Click HERE or on pic for larger image
There is an extensive article from TruTV on the Body Farm and Dr. Bass’ efforts in dreaming up, implementing and founding the Body Farm. For those interested in forensic science, this is a fantastic and informative read as to what the Body Farm is all about. However, there is a lack of William Rodriguez’s name in the chapter after chapter of reading.
Check out the VIDEO below from 2007 from The Body Farm with both forensic anthropologist William Bass and forensic entomologist Neal Haskell, Ph.D., M.S.
We have a question into the University of Tennessee Anthropological Research Facility as to whether William C. Rodriguez was a co-founder of the Body farm. We shall await their answer; however, from what is presently available, it would seem like a slight embellishment at best. Would an individual, William C. Rodriguez III, who got their undergraduate degree in the 1980′s be a co-founder when according to the VIDEO below, Dr. Bass discusses the concepts and the beginning of the Body Farm started in 1971.
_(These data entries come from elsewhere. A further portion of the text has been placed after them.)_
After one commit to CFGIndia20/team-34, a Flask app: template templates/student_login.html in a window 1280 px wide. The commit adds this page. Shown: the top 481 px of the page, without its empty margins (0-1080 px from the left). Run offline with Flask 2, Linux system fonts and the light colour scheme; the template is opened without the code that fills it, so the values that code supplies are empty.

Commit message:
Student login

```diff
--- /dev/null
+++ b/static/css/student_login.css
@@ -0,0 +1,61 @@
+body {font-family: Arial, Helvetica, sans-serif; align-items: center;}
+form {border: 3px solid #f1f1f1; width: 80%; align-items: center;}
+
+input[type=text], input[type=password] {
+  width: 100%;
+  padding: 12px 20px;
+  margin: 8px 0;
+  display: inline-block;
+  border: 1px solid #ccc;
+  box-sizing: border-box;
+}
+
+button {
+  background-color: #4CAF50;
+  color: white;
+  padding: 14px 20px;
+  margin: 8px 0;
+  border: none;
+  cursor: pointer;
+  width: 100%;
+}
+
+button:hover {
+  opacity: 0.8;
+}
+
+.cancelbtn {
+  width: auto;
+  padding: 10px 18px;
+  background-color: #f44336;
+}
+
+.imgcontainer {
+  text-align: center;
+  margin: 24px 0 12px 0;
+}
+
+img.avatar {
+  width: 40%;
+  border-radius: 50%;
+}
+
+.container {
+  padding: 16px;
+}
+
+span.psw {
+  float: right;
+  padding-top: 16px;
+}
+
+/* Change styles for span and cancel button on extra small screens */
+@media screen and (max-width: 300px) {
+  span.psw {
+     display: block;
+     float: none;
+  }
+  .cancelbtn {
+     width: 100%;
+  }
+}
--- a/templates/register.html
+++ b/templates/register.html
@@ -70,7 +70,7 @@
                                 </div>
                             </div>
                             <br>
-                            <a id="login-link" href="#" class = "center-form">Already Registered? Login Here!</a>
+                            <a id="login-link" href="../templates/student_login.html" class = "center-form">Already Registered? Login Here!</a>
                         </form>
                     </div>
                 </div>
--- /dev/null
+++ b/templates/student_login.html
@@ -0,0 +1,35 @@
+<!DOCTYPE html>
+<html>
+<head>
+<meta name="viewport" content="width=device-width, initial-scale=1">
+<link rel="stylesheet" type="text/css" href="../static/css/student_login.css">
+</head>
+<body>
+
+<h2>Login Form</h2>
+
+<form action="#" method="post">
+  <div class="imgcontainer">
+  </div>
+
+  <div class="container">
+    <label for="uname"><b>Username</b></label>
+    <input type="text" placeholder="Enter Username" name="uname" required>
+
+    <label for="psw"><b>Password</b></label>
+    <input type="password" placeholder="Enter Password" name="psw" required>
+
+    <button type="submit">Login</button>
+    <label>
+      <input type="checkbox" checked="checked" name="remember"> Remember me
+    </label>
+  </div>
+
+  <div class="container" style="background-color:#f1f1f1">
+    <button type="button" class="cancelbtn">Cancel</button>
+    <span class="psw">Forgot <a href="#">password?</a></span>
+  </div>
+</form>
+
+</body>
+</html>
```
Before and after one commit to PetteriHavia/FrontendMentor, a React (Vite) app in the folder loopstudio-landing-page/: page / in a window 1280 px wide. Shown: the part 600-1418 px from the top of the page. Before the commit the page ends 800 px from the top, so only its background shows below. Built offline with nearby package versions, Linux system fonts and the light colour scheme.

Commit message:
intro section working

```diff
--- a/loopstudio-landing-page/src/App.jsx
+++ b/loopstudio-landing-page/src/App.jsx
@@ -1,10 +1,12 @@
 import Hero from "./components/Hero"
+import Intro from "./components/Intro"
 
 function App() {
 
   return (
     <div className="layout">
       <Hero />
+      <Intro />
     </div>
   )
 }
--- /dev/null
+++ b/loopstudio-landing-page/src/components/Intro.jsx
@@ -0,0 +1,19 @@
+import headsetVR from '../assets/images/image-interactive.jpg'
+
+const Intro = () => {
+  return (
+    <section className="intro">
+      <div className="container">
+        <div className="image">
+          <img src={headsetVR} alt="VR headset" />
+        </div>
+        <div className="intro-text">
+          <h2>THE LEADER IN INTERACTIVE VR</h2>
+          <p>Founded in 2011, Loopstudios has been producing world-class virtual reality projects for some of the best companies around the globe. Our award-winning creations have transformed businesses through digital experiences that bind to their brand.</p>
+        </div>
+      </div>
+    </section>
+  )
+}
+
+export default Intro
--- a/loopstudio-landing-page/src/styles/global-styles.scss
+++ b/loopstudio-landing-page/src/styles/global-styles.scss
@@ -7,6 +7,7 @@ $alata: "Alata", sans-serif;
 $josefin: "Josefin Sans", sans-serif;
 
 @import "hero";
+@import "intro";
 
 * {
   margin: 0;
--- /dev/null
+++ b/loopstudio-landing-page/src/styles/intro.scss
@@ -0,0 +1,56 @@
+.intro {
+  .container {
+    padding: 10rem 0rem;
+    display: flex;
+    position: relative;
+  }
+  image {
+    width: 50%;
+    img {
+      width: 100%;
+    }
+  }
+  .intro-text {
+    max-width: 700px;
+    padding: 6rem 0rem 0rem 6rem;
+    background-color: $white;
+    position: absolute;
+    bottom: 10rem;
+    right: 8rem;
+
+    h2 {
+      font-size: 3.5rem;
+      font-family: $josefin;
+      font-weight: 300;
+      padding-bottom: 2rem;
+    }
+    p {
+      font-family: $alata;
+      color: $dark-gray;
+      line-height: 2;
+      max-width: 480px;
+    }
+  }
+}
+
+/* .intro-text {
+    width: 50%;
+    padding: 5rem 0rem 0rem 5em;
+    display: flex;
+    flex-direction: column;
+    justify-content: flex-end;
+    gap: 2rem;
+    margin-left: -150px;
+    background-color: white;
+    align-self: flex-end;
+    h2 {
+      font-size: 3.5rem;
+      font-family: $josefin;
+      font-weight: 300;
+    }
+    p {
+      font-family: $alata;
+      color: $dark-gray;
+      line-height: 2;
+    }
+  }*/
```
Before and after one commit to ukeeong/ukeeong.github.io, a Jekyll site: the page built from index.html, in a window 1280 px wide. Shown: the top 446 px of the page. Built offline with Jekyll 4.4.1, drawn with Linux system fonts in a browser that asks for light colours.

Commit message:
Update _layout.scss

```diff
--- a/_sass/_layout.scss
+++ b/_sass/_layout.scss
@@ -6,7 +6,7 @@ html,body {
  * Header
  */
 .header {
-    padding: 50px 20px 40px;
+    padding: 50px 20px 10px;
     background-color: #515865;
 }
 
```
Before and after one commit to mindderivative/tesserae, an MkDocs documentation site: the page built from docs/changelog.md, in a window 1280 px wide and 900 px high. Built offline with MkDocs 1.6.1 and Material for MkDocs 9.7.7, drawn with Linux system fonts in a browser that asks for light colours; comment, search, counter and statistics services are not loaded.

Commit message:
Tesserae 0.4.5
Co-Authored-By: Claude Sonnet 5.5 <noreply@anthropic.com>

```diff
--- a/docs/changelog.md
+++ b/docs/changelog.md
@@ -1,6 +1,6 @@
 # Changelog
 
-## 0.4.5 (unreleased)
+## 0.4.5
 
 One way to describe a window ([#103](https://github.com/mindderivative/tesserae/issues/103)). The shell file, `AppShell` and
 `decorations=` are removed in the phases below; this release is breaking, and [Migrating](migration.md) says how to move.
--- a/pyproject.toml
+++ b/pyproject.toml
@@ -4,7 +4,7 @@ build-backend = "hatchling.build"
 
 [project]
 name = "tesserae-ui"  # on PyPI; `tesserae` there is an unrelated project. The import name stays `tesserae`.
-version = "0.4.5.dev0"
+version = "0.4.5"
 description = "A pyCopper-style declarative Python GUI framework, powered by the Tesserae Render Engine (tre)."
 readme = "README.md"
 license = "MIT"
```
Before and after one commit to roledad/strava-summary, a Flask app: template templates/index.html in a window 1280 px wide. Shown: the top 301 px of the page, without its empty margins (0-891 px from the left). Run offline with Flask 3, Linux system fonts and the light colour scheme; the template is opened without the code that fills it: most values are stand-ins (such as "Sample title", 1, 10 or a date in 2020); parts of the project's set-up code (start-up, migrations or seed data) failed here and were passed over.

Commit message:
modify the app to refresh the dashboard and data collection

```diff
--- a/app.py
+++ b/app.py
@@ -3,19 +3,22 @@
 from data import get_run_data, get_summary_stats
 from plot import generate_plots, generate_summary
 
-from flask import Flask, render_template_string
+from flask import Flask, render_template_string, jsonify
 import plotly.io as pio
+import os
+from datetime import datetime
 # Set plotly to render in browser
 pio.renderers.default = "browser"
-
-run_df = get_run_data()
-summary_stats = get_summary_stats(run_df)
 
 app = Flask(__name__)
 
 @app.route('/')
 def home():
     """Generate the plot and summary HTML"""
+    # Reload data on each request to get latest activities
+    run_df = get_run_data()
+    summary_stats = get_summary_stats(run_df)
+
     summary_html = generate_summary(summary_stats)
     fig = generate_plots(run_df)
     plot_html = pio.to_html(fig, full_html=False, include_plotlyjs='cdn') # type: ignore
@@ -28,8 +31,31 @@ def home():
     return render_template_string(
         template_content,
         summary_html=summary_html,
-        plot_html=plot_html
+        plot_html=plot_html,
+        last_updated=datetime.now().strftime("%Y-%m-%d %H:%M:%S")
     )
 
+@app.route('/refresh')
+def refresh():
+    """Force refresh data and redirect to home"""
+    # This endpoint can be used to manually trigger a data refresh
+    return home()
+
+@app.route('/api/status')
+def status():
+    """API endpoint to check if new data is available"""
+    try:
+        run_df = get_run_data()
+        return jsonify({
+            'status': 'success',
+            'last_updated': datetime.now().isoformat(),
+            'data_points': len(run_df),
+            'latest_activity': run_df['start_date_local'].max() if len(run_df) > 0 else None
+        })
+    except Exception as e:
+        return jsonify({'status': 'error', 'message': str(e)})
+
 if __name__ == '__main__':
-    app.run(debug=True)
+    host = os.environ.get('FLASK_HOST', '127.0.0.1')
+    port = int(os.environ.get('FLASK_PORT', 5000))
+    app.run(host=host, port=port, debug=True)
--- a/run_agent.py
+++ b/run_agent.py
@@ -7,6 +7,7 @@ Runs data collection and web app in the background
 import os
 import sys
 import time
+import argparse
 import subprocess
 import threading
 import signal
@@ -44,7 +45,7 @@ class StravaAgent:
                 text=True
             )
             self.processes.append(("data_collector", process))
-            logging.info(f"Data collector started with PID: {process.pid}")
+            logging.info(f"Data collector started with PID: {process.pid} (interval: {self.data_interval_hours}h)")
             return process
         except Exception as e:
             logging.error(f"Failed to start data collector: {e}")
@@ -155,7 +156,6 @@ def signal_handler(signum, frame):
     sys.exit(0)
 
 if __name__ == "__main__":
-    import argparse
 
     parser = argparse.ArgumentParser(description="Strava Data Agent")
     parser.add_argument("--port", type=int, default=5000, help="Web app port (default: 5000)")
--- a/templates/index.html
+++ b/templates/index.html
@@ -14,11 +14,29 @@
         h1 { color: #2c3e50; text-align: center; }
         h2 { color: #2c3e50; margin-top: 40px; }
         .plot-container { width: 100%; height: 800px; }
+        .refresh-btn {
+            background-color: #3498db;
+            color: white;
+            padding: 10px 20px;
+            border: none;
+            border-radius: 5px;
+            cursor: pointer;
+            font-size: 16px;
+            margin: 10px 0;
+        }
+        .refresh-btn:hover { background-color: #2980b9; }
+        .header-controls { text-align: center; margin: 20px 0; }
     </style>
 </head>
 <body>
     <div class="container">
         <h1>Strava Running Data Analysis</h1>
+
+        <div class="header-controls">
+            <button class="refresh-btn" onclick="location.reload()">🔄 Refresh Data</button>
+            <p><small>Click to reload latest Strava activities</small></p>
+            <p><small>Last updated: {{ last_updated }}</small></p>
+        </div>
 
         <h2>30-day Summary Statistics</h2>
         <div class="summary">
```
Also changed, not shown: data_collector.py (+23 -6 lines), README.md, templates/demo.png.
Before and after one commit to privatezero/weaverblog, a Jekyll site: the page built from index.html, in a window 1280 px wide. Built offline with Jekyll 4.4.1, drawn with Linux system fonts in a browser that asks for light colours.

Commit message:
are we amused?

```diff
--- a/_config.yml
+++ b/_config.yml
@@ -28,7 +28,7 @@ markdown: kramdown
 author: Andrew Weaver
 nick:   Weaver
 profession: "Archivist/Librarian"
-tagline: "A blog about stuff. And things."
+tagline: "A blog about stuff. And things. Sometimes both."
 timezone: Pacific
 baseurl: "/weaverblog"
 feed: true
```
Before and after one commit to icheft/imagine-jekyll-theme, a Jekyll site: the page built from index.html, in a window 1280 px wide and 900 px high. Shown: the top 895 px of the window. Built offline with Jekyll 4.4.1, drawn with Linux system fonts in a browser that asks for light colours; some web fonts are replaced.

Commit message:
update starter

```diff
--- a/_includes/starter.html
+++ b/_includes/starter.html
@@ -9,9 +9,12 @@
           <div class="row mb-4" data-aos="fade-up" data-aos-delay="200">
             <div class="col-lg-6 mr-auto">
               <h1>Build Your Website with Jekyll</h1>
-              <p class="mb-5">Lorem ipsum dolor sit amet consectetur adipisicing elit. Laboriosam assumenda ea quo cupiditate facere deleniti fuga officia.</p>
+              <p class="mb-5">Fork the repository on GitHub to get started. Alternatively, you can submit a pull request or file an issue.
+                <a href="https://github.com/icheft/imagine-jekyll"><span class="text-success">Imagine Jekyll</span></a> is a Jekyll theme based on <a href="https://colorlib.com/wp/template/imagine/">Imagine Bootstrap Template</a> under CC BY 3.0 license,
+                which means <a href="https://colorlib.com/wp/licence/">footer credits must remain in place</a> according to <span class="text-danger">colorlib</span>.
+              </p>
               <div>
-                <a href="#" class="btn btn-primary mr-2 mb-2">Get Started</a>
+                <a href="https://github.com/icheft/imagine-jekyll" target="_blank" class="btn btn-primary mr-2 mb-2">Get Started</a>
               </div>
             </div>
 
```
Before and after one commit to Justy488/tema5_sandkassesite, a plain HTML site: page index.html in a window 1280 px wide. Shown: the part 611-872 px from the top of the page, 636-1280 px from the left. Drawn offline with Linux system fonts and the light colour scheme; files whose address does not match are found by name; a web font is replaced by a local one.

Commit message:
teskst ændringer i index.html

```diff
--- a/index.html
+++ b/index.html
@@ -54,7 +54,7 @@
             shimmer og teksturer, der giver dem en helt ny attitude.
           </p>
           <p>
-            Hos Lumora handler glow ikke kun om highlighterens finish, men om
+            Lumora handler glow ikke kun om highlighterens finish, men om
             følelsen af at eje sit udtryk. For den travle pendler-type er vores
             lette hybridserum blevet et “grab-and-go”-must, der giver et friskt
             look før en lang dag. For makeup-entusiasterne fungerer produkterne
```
This would seem like something that maybe the State and prosecutor Jeff Ashton might want to ask William C. Rodriguez about. One would think that of you were the co-founder of such a prestigious forensic science facility like the Body Farm, it would be referenced everywhere and when Bill Bass’ name is listed it would say, co-founder as well. One would think. However, putting up fences and pouring concrete does not a co-founder make. That would be a laborer and student who was helping out, hardly a co-founder. If Mr. Rodriguez did more, we would really like to see it. if not, Jeff Ashton best object to “Bolstering”.
By the way, where is the MSM in all this? Stop showing videos of individuals beating each other up waiting in line for the Casey Anthony trial and misinforming the public that Werner Spitz did some type of great job by dropping unsubstantiated BS bombshells when he was destroyed by the prosecution on cross and investigate whether there is some embellishments going on here. Inquiring minds want to know.